It certainly makes less logical sense to hate The Roots than it does to hate MF Doom, seeing as The Roots are a band of musicians capable of great instrumental overtures like “Water,” whereas MF Doom is just a guy rapping into a mic about brew and honies. Puzzling, to say the least.
Ted Leo once sang that “In the midst of all of the action / We’ll maybe only there find satisfaction.” This likely wields a special proverbial magnifying glass upon the mind of the successful emcee. Eminem’s bezerk spazz-out “The Way I Am” aside, you do get other rappers as well saying that the “salty looks,” as Kanye would disclose, help give their art a certain power, and specifically the one I’m thinking of is Black Milk on Tronic‘s inimitable “Overdose.”
Anyway, recently, I listened to these three albums and one more all in a row, the four, in order, being MM..Food, Tronic, R.A.P. Music (by Killer Mike), and Phrenology. The sequence had a certain artistic flow from ruggedness into pure musicianship.
And true to Atlanta form, Killer Mike addresses religion. Varying from Big Boi, though, who would “Go to church on Sunday with great grandma and granddad” and assure us that “If I ever went astray then got would get me back on track,” Killer Mike is very frank that, for him, it’s pretty much just rap music, which isn’t even so much cool, just real.
Record sales are way down for rap albums. I’m not sure how good you have to be to move units anymore, but actually I’m a hypocrite, because I ripped R.A.P. Music from the library, and I remember some guy on a Raekwon album or something saying “Good rappers ain’t eatin’ / They Olson twinnin’.”
Basically, we’re in a time when rappers who aren’t angry are rappers who aren’t true. It’s a mind-bogglingly and ruthlessly formidable economic landscape that black musical visionaries face who are from the ghetto and want to make an original statement. I’m not sure, but I imagine putting together an album takes time, a hell of a lot more time than blogging, and I must say “Jamie and Mike” nailed the production.
Lord Jamar presides over a great scene in Ice-T’s documentary Something from Nothing: The Art of Rap that dictates the story of jazz having come to form as a creation and donation entirely of urban blacks, and then biting the dust, simply for lack of instrument availability in the declining economical times of 1970’s in schools. Sometimes I think public schools need their own political party. Anyway, you can see, it wasn’t snide, reticent consumers in LA or Montana who killed jazz, it was the criminal political negligence of a couple key schools in Harlem or Queens. Lord Jamar goes on to indicate that, with no musical instruments to play, “We took the one thing in the house that was makin’ music, the record player, and turned that into an instrument.”
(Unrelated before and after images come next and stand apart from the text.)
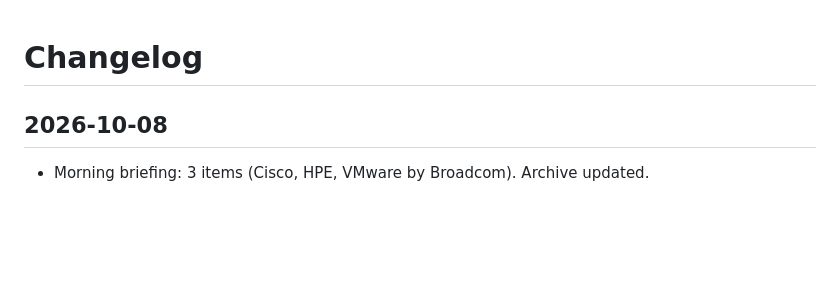
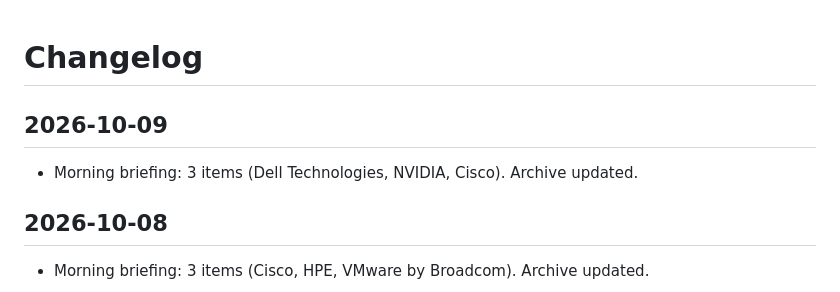
Before and after one commit to scribnetai/se-command-center, a Markdown page: CHANGELOG.md, the part around the change. Drawn GitHub-style; blank space fills up the shorter version.

Commit message:
Changelog 2026-10-09

```diff
--- a/CHANGELOG.md
+++ b/CHANGELOG.md
@@ -1,4 +1,7 @@
 # Changelog
+
+## 2026-10-09
+- Morning briefing: 3 items (Dell Technologies, NVIDIA, Cisco). Archive updated.
 
 ## 2026-10-08
 - Morning briefing: 3 items (Cisco, HPE, VMware by Broadcom). Archive updated.
```
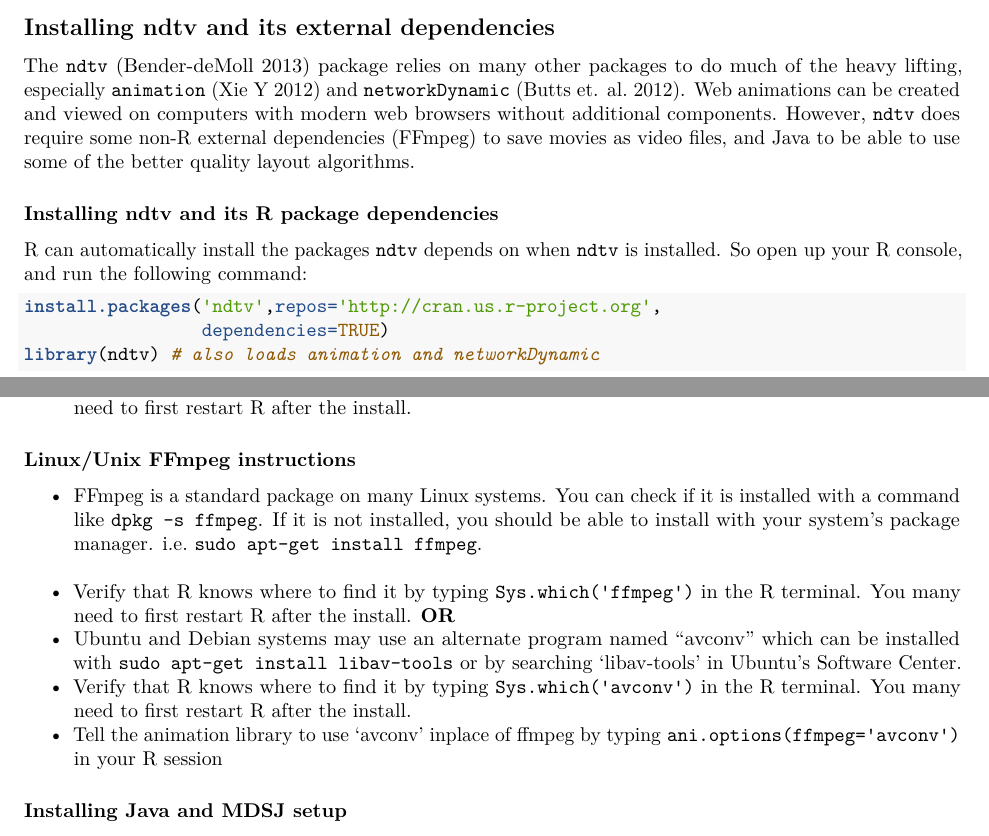
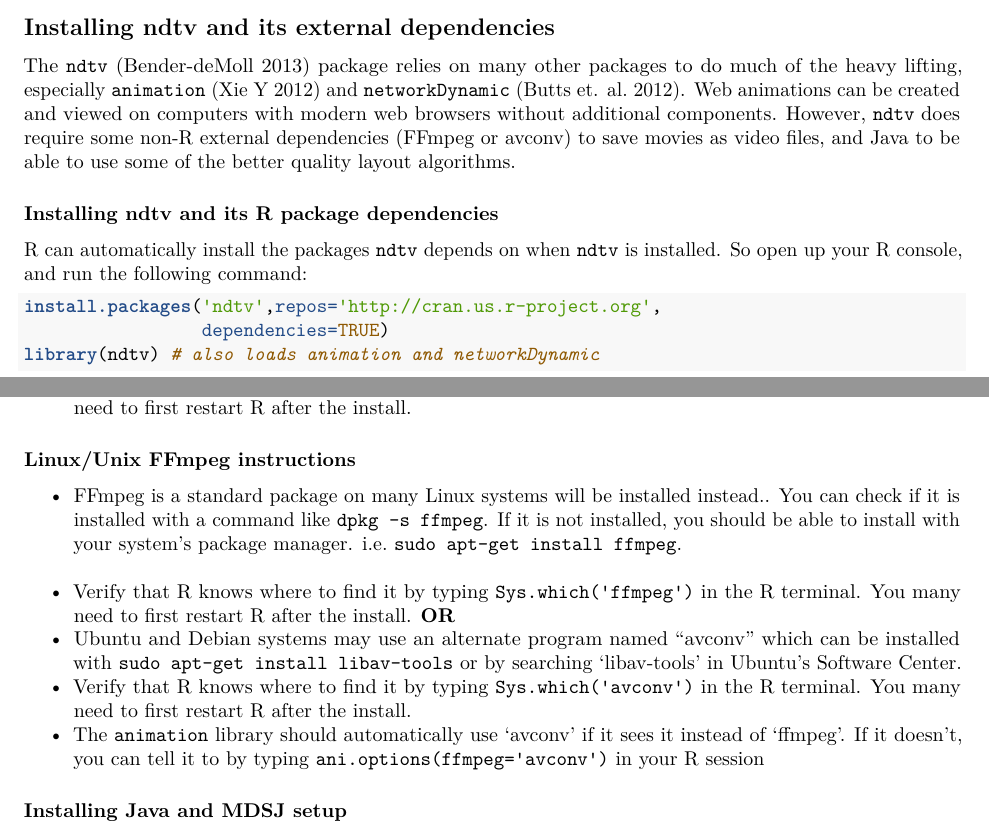
Before and after one commit to statnet/ndtv, an R Markdown document (workshop/ndtv_workshop.Rmd): two parts of pages 4 and 5 of 35, joined at a grey line, cut so that both start at the same text. Rendered offline with R 4.5, knitr and Pandoc, then LaTeX, with nearby package versions; some code elsewhere in the file could not run offline.

Commit message:
updated documentation about ffmpeg vs avconv install. Fixes #1194

```diff
--- a/workshop/ndtv_workshop.Rmd
+++ b/workshop/ndtv_workshop.Rmd
@@ -139,7 +138,7 @@ spls[spls$duration==25,]
 # The basics
 
 ## Installing ndtv and its external dependencies
-The `ndtv` (Bender-deMoll 2013) package relies on many other packages to do much of the heavy lifting, especially `animation` (Xie Y 2012) and `networkDynamic` (Butts et. al. 2012). Web animations can be created and viewed on computers with modern web browsers without additional components.  However, `ndtv` does require some non-R external dependencies (FFmpeg) to save movies as video files, and Java to be able to use some of the better quality layout algorithms.
+The `ndtv` (Bender-deMoll 2013) package relies on many other packages to do much of the heavy lifting, especially `animation` (Xie Y 2012) and `networkDynamic` (Butts et. al. 2012). Web animations can be created and viewed on computers with modern web browsers without additional components.  However, `ndtv` does require some non-R external dependencies (FFmpeg or avconv) to save movies as video files, and Java to be able to use some of the better quality layout algorithms.
 
 ### Installing ndtv and its R package dependencies
 R can automatically install the packages `ndtv` depends on when `ndtv` is installed. So open up your R console, and run the following command:
@@ -169,12 +168,12 @@ FFmpeg http://www.ffmpg.org is a cross-platform tool for converting and renderin
   * Verify that R knows where to find it by typing `Sys.which('ffmpeg')` in the R terminal. You many need to first restart R after the install.
 
 #### Linux/Unix FFmpeg instructions
-  * FFmpeg is a standard package on many Linux systems. You can check if it is installed with a command like `dpkg -s ffmpeg`. If it is not installed, you should be able to install with your system's package manager. i.e. `sudo apt-get install ffmpeg`.
+  * FFmpeg is a standard package on many Linux systems  will be installed instead.. You can check if it is installed with a command like `dpkg -s ffmpeg`. If it is not installed, you should be able to install with your system's package manager. i.e. `sudo apt-get install ffmpeg`.
   * Verify that R knows where to find it by typing `Sys.which('ffmpeg')` in the R terminal. You many need to first restart R after the install.
   **OR**
   * Ubuntu and Debian systems may use an alternate program named "avconv" which can be installed with `sudo apt-get install libav-tools` or by searching 'libav-tools' in Ubuntu's Software Center.
   * Verify that R knows where to find it by typing `Sys.which('avconv')` in the R terminal. You many need to first restart R after the install.
-  * Tell the animation library to use 'avconv' inplace of ffmpeg by typing `ani.options(ffmpeg='avconv')` in your R session
+  * The `animation` library should automatically use 'avconv' if it sees it instead of 'ffmpeg'. If it doesn't, you can tell it to by typing `ani.options(ffmpeg='avconv')` in your R session
 
 ### Installing Java and MDSJ setup
 To use the MDSJ (Algorithmics Group, University of Konstanz 2009) layout algorithm, you must have Java installed on your system. If it is not installed, you can download it from http://www.java.com/en/download/index.jsp. On Windows, you may need to edit your "Path" environment variable to make Java executable from the command-line. Oracle provides some instructions for editing the Path: http://www.java.com/en/download/help/path.xml
```
Also changed, not shown: workshop/ndtv_workshop.Rmd (3 more changed lines), 2 other files.
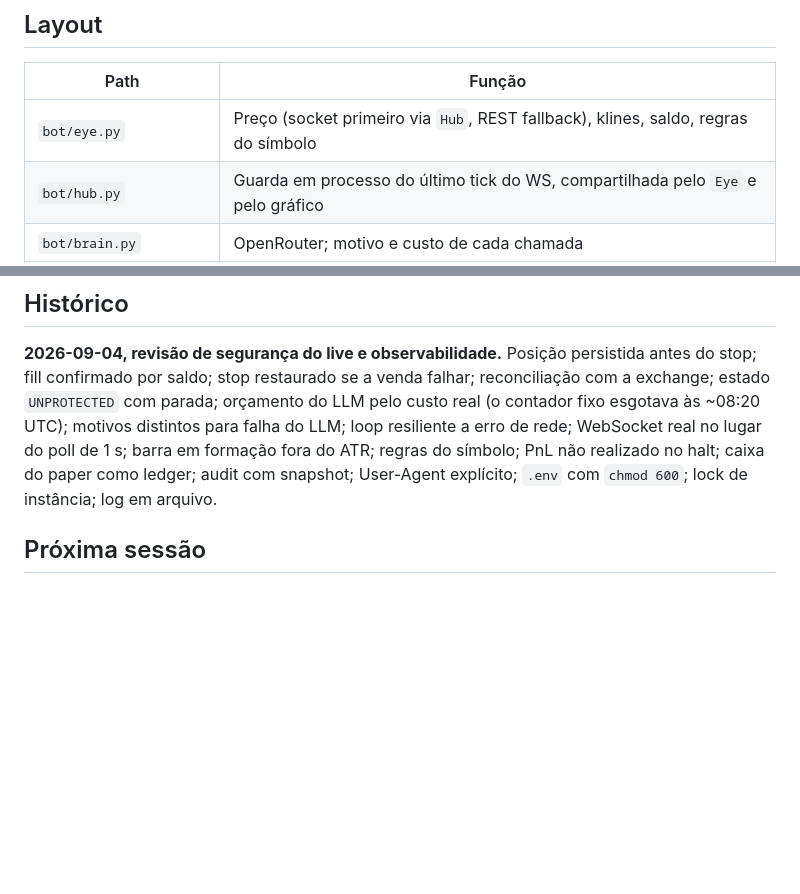
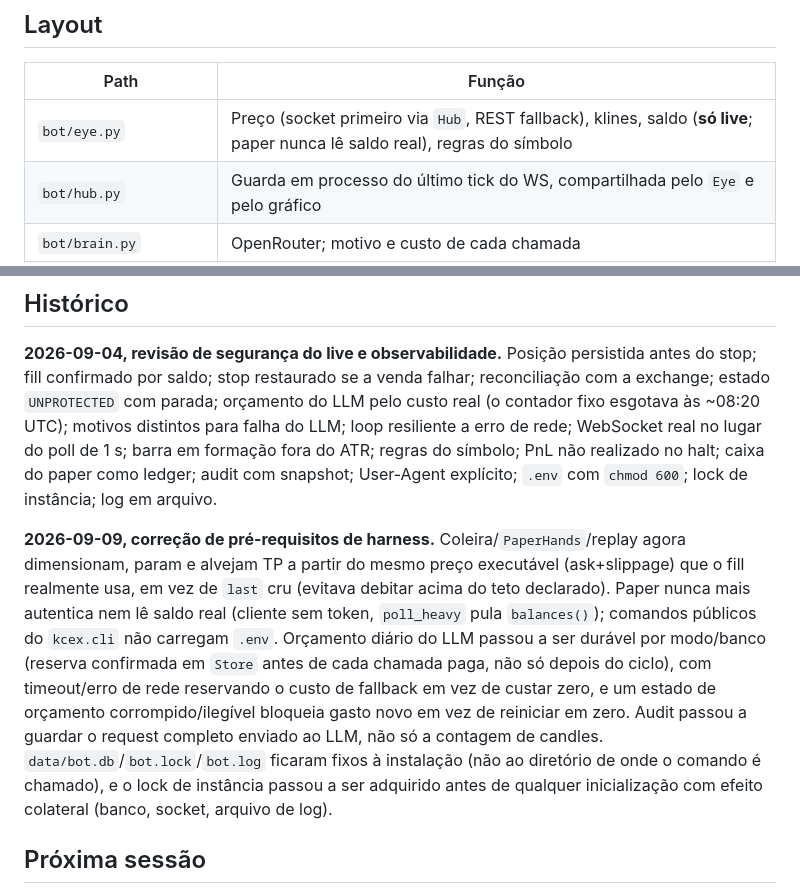
Before and after one commit to alissonryan/bot-trade, a Markdown page: README.md, 2 parts joined by grey strips. Drawn GitHub-style; blank space fills up the shorter version.

```diff
--- a/README.md
+++ b/README.md
@@ -153,7 +153,7 @@ Nenhuma ordem live nos testes. O cliente KCEX e o socket são simulados.
 
 | Path | Função |
 | --- | --- |
-| `bot/eye.py` | Preço (socket primeiro via `Hub`, REST fallback), klines, saldo, regras do símbolo |
+| `bot/eye.py` | Preço (socket primeiro via `Hub`, REST fallback), klines, saldo (**só live**; paper nunca lê saldo real), regras do símbolo |
 | `bot/hub.py` | Guarda em processo do último tick do WS, compartilhada pelo `Eye` e pelo gráfico |
 | `bot/brain.py` | OpenRouter; motivo e custo de cada chamada |
 | `bot/collar.py` | Coleira: regras puras |
@@ -173,6 +173,8 @@ Nenhuma ordem live nos testes. O cliente KCEX e o socket são simulados.
 
 **2026-09-04, revisão de segurança do live e observabilidade.** Posição persistida antes do stop; fill confirmado por saldo; stop restaurado se a venda falhar; reconciliação com a exchange; estado `UNPROTECTED` com parada; orçamento do LLM pelo custo real (o contador fixo esgotava às ~08:20 UTC); motivos distintos para falha do LLM; loop resiliente a erro de rede; WebSocket real no lugar do poll de 1 s; barra em formação fora do ATR; regras do símbolo; PnL não realizado no halt; caixa do paper como ledger; audit com snapshot; User-Agent explícito; `.env` com `chmod 600`; lock de instância; log em arquivo.
 
+**2026-09-09, correção de pré-requisitos de harness.** Coleira/`PaperHands`/replay agora dimensionam, param e alvejam TP a partir do mesmo preço executável (ask+slippage) que o fill realmente usa, em vez de `last` cru (evitava debitar acima do teto declarado). Paper nunca mais autentica nem lê saldo real (cliente sem token, `poll_heavy` pula `balances()`); comandos públicos do `kcex.cli` não carregam `.env`. Orçamento diário do LLM passou a ser durável por modo/banco (reserva confirmada em `Store` antes de cada chamada paga, não só depois do ciclo), com timeout/erro de rede reservando o custo de fallback em vez de custar zero, e um estado de orçamento corrompido/ilegível bloqueia gasto novo em vez de reiniciar em zero. Audit passou a guardar o request completo enviado ao LLM, não só a contagem de candles. `data/bot.db`/`bot.lock`/`bot.log` ficaram fixos à instalação (não ao diretório de onde o comando é chamado), e o lock de instância passou a ser adquirido antes de qualquer inicialização com efeito colateral (banco, socket, arquivo de log).
+
 ## Próxima sessão
 
 1. Ver o paper: audit com motivo do LLM, fills, posição.
```
Also changed, not shown: other parts of README.md (+3 -3 lines), AGENTS.md (+3 -3 lines), CLAUDE.md (+2 -2 lines).
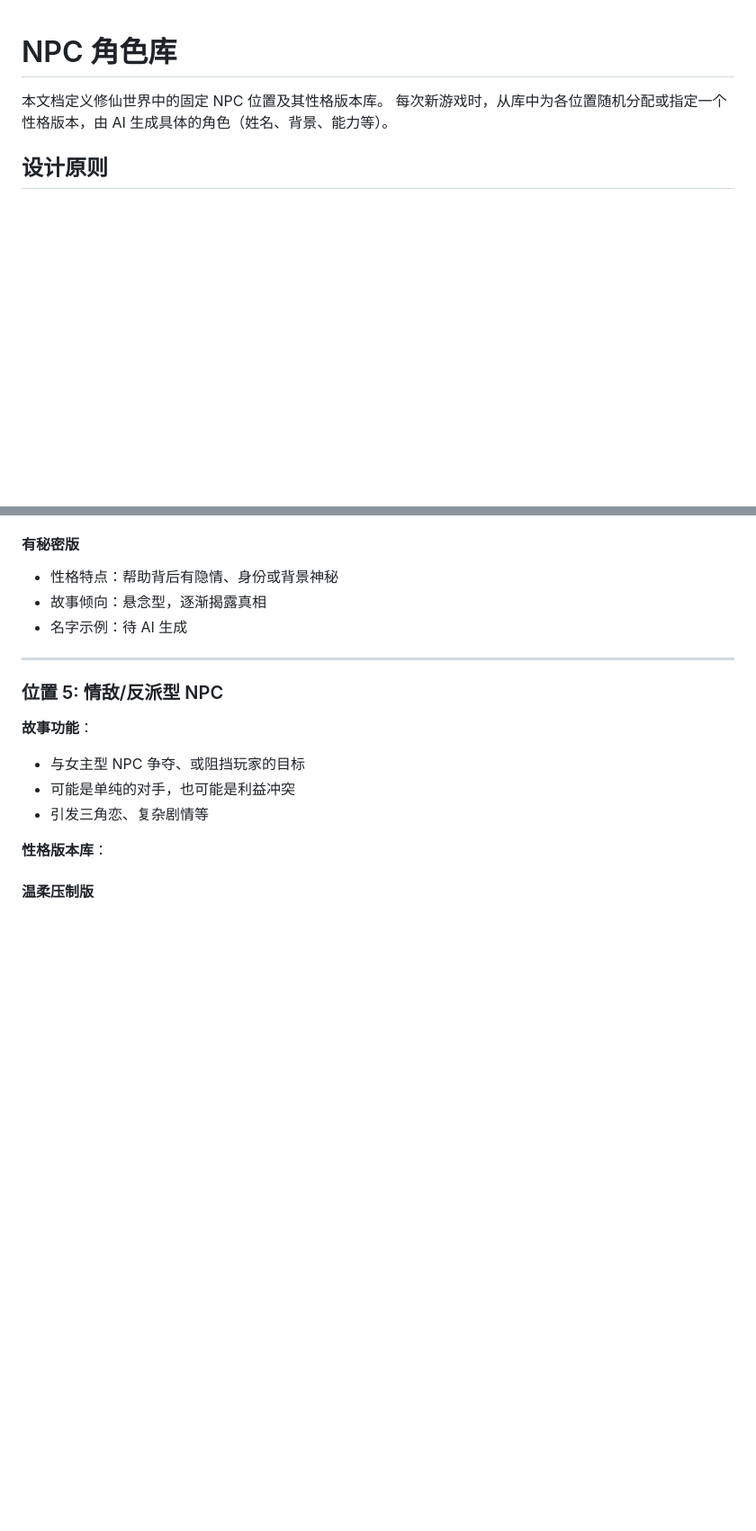
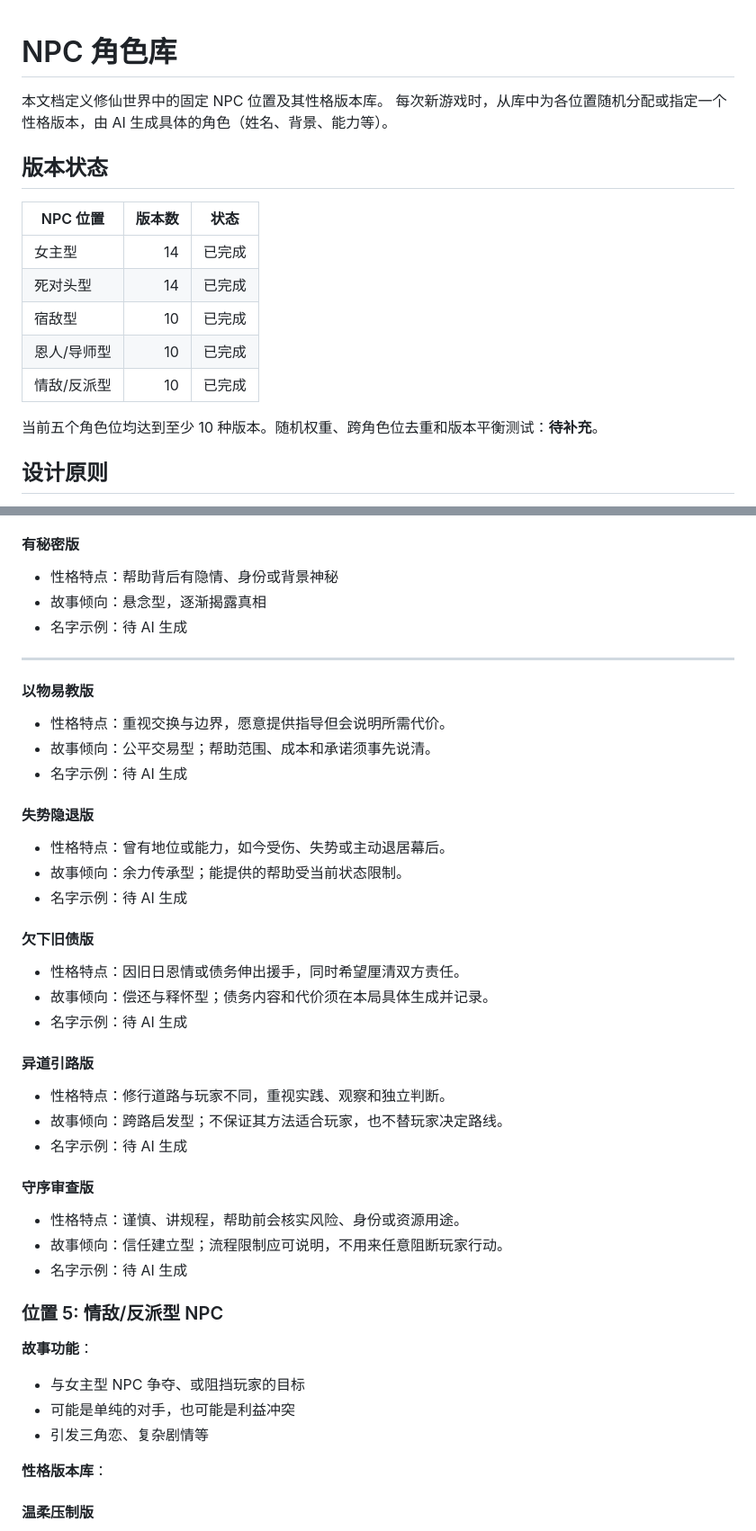
Before and after one commit to YYJN0116/Unity-AI-GameDev-Learning, a Markdown page: Projects/Xiuxian-Game/npc-roster.md, 2 parts joined by grey strips. Shown at 90% size. Drawn GitHub-style; blank space fills up the shorter version.

```diff
--- a/Projects/Xiuxian-Game/npc-roster.md
+++ b/Projects/Xiuxian-Game/npc-roster.md
@@ -2,6 +2,18 @@
 
 本文档定义修仙世界中的固定 NPC 位置及其性格版本库。
 每次新游戏时，从库中为各位置随机分配或指定一个性格版本，由 AI 生成具体的角色（姓名、背景、能力等）。
+
+## 版本状态
+
+| NPC 位置 | 版本数 | 状态 |
+|---|---:|---|
+| 女主型 | 14 | 已完成 |
+| 死对头型 | 14 | 已完成 |
+| 宿敌型 | 10 | 已完成 |
+| 恩人/导师型 | 10 | 已完成 |
+| 情敌/反派型 | 10 | 已完成 |
+
+当前五个角色位均达到至少 10 种版本。随机权重、跨角色位去重和版本平衡测试：**待补充**。
 
 ## 设计原则
 
@@ -331,6 +355,31 @@
 
 ---
 
+#### 以物易教版
+- 性格特点：重视交换与边界，愿意提供指导但会说明所需代价。
+- 故事倾向：公平交易型；帮助范围、成本和承诺须事先说清。
+- 名字示例：待 AI 生成
+
+#### 失势隐退版
+- 性格特点：曾有地位或能力，如今受伤、失势或主动退居幕后。
+- 故事倾向：余力传承型；能提供的帮助受当前状态限制。
+- 名字示例：待 AI 生成
+
+#### 欠下旧债版
+- 性格特点：因旧日恩情或债务伸出援手，同时希望厘清双方责任。
+- 故事倾向：偿还与释怀型；债务内容和代价须在本局具体生成并记录。
+- 名字示例：待 AI 生成
+
+#### 异道引路版
+- 性格特点：修行道路与玩家不同，重视实践、观察和独立判断。
+- 故事倾向：跨路启发型；不保证其方法适合玩家，也不替玩家决定路线。
+- 名字示例：待 AI 生成
+
+#### 守序审查版
+- 性格特点：谨慎、讲规程，帮助前会核实风险、身份或资源用途。
+- 故事倾向：信任建立型；流程限制应可说明，不用来任意阻断玩家行动。
+- 名字示例：待 AI 生成
+
 ### 位置 5: 情敌/反派型 NPC
 
 **故事功能**：
```
Also changed, not shown: other parts of Projects/Xiuxian-Game/npc-roster.md (+42 -0 lines).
Obviously, hip-hop eventually got so powerful that a force from outside stepped in and committed violence, to cut it down. One good thing is, the Tupac and B.I.G. incidents prompted an indelibly precocious Canadian emcee named K-OS, within his breathtaking LP Joyful Rebellion, to pen a warning call known as “Emcee Murder,” in whose introduction he issues a cautionary cry to would-be Earth-bound aliens: “Don’t even get caught up with these humans, they’re crazy… They’ll just wanna give you a record deal, and then you end up dead, it’s like body snatchers.” And finally, this is where we’re at now: with Joyful Rebellion as the best smoked-out paranoid chill-fest known to man, provided your surroundings allow you to chill.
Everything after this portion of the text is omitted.